Start of GIVEN DATA
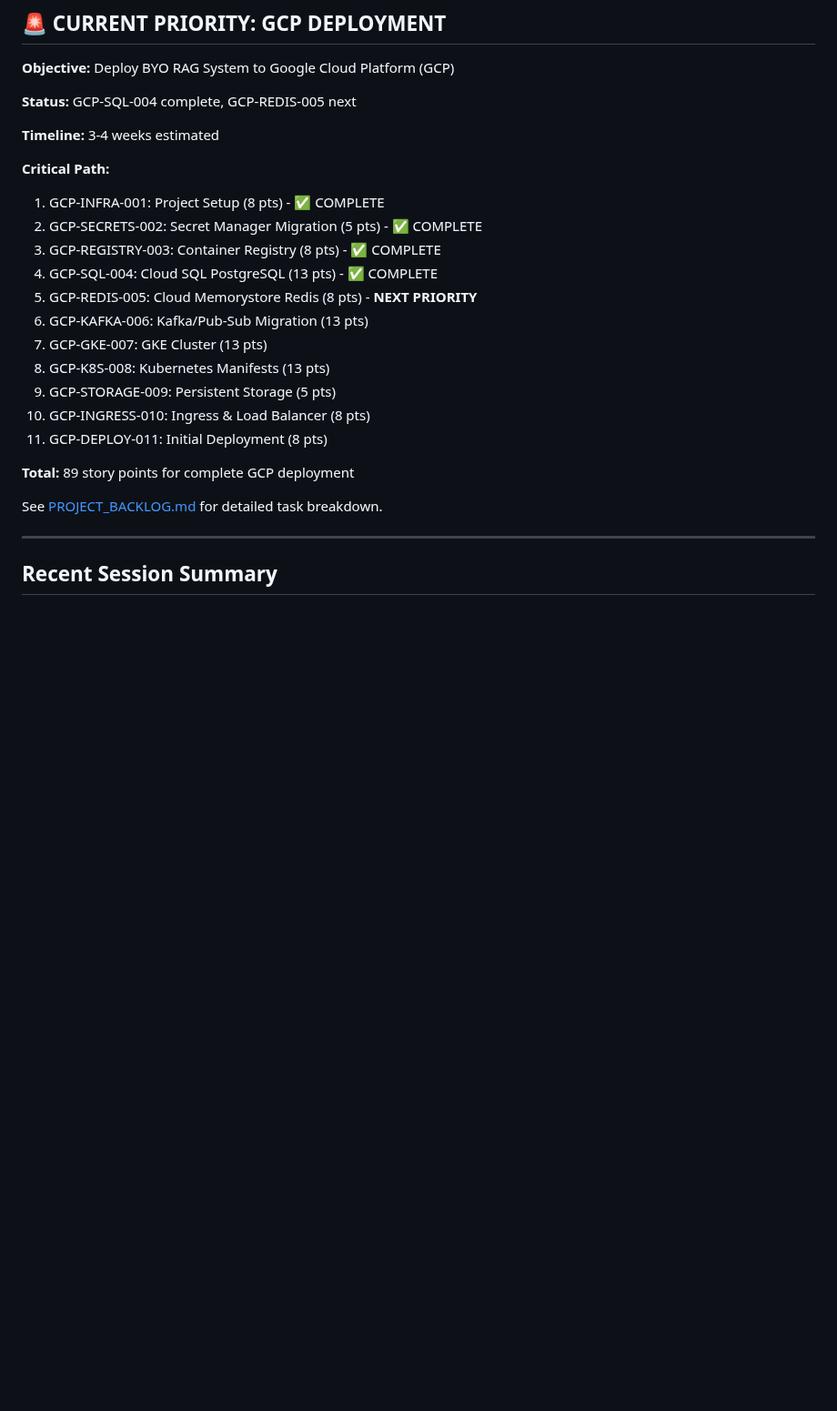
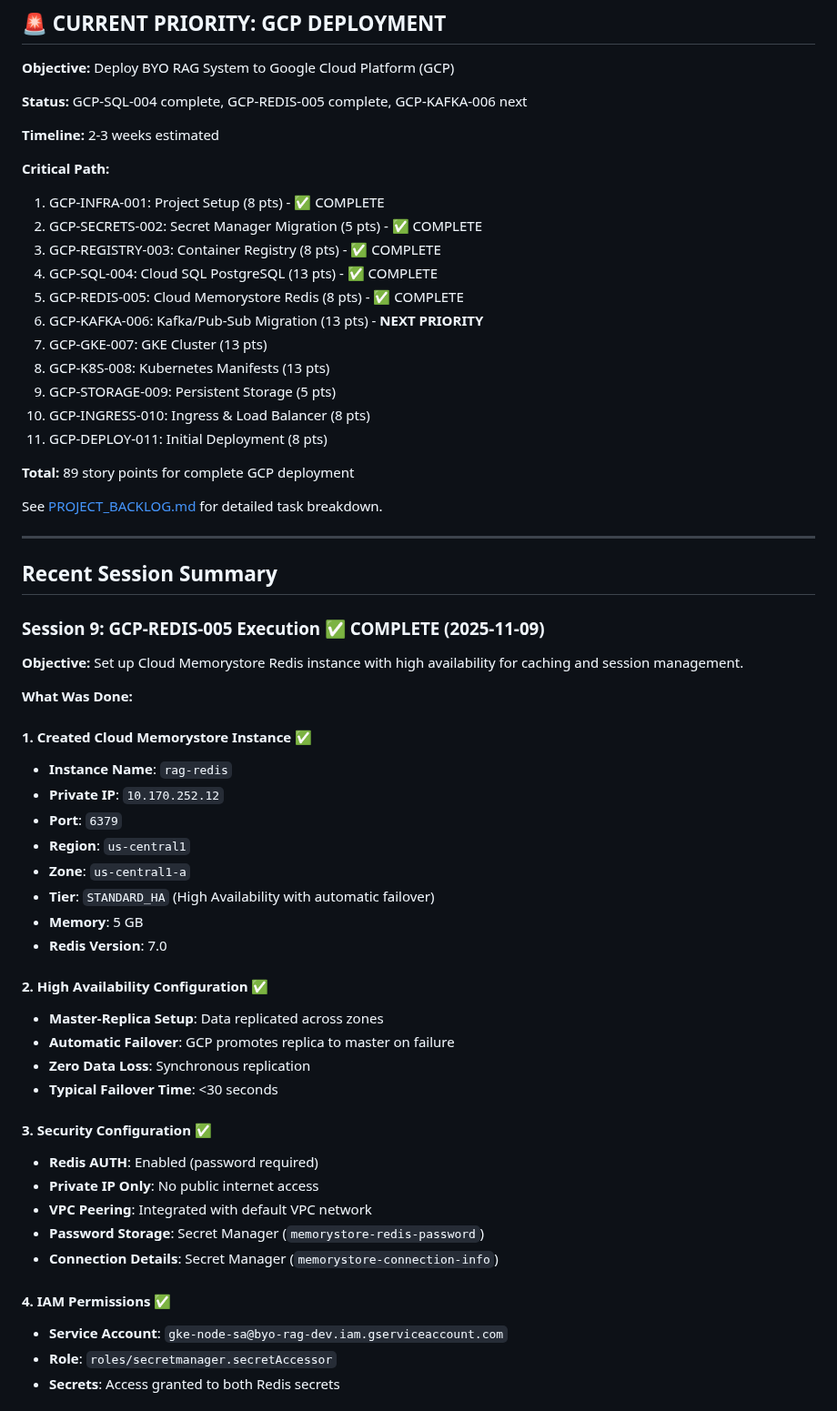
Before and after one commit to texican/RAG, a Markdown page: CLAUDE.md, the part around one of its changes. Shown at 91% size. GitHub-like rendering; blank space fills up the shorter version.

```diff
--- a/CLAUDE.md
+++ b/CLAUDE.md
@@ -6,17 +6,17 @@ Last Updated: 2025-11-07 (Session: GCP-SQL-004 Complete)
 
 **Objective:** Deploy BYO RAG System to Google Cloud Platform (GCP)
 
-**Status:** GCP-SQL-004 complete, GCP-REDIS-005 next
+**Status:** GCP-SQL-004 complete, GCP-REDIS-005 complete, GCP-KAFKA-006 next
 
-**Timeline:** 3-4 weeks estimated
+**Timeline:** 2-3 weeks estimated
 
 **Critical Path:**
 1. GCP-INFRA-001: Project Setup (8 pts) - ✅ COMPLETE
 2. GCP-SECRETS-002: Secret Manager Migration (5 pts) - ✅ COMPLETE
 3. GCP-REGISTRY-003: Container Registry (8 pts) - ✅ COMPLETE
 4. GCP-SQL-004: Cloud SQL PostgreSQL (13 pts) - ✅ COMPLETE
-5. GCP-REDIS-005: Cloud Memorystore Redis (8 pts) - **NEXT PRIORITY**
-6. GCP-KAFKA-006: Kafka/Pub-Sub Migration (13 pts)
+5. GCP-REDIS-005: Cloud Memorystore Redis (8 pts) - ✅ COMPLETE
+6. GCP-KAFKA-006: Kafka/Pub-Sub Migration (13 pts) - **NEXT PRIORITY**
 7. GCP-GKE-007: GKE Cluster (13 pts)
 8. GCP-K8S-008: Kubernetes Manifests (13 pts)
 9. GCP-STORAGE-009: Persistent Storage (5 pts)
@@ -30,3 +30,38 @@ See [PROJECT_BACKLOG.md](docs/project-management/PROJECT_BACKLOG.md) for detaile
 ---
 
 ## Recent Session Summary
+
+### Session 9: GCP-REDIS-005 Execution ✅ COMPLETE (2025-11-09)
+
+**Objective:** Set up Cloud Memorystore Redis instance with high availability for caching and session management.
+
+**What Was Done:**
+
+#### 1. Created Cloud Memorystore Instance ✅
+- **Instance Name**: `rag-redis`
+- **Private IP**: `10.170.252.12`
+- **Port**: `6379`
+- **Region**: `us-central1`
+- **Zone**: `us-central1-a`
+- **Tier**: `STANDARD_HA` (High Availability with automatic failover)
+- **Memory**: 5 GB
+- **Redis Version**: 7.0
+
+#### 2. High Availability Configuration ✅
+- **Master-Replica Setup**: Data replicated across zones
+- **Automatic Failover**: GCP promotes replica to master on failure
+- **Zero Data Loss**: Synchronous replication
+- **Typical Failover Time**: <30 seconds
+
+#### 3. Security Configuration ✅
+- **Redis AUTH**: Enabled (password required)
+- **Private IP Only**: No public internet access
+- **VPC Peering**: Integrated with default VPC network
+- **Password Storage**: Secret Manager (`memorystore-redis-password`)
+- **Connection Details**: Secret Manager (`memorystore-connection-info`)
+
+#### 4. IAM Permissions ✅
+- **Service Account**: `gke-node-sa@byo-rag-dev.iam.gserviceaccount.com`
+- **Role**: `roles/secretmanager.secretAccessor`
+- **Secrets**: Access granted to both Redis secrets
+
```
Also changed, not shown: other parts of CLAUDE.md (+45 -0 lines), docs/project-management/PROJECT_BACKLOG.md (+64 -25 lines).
End of GIVEN DATA
TASK GOAL —
Return all the records exactly, excluding images.

ANSWER FOR THE TASK —
Before and after one commit to texican/RAG, a Markdown page: CLAUDE.md, the part around one of its changes. Shown at 91% size. GitHub-like rendering; blank space fills up the shorter version.

```diff
--- a/CLAUDE.md
+++ b/CLAUDE.md
@@ -6,17 +6,17 @@ Last Updated: 2025-11-07 (Session: GCP-SQL-004 Complete)
 
 **Objective:** Deploy BYO RAG System to Google Cloud Platform (GCP)
 
-**Status:** GCP-SQL-004 complete, GCP-REDIS-005 next
+**Status:** GCP-SQL-004 complete, GCP-REDIS-005 complete, GCP-KAFKA-006 next
 
-**Timeline:** 3-4 weeks estimated
+**Timeline:** 2-3 weeks estimated
 
 **Critical Path:**
 1. GCP-INFRA-001: Project Setup (8 pts) - ✅ COMPLETE
 2. GCP-SECRETS-002: Secret Manager Migration (5 pts) - ✅ COMPLETE
 3. GCP-REGISTRY-003: Container Registry (8 pts) - ✅ COMPLETE
 4. GCP-SQL-004: Cloud SQL PostgreSQL (13 pts) - ✅ COMPLETE
-5. GCP-REDIS-005: Cloud Memorystore Redis (8 pts) - **NEXT PRIORITY**
-6. GCP-KAFKA-006: Kafka/Pub-Sub Migration (13 pts)
+5. GCP-REDIS-005: Cloud Memorystore Redis (8 pts) - ✅ COMPLETE
+6. GCP-KAFKA-006: Kafka/Pub-Sub Migration (13 pts) - **NEXT PRIORITY**
 7. GCP-GKE-007: GKE Cluster (13 pts)
 8. GCP-K8S-008: Kubernetes Manifests (13 pts)
 9. GCP-STORAGE-009: Persistent Storage (5 pts)
@@ -30,3 +30,38 @@ See [PROJECT_BACKLOG.md](docs/project-management/PROJECT_BACKLOG.md) for detaile
 ---
 
 ## Recent Session Summary
+
+### Session 9: GCP-REDIS-005 Execution ✅ COMPLETE (2025-11-09)
+
+**Objective:** Set up Cloud Memorystore Redis instance with high availability for caching and session management.
+
+**What Was Done:**
+
+#### 1. Created Cloud Memorystore Instance ✅
+- **Instance Name**: `rag-redis`
+- **Private IP**: `10.170.252.12`
+- **Port**: `6379`
+- **Region**: `us-central1`
+- **Zone**: `us-central1-a`
+- **Tier**: `STANDARD_HA` (High Availability with automatic failover)
+- **Memory**: 5 GB
+- **Redis Version**: 7.0
+
+#### 2. High Availability Configuration ✅
+- **Master-Replica Setup**: Data replicated across zones
+- **Automatic Failover**: GCP promotes replica to master on failure
+- **Zero Data Loss**: Synchronous replication
+- **Typical Failover Time**: <30 seconds
+
+#### 3. Security Configuration ✅
+- **Redis AUTH**: Enabled (password required)
+- **Private IP Only**: No public internet access
+- **VPC Peering**: Integrated with default VPC network
+- **Password Storage**: Secret Manager (`memorystore-redis-password`)
+- **Connection Details**: Secret Manager (`memorystore-connection-info`)
+
+#### 4. IAM Permissions ✅
+- **Service Account**: `gke-node-sa@byo-rag-dev.iam.gserviceaccount.com`
+- **Role**: `roles/secretmanager.secretAccessor`
+- **Secrets**: Access granted to both Redis secrets
+
```
Also changed, not shown: other parts of CLAUDE.md (+45 -0 lines), docs/project-management/PROJECT_BACKLOG.md (+64 -25 lines).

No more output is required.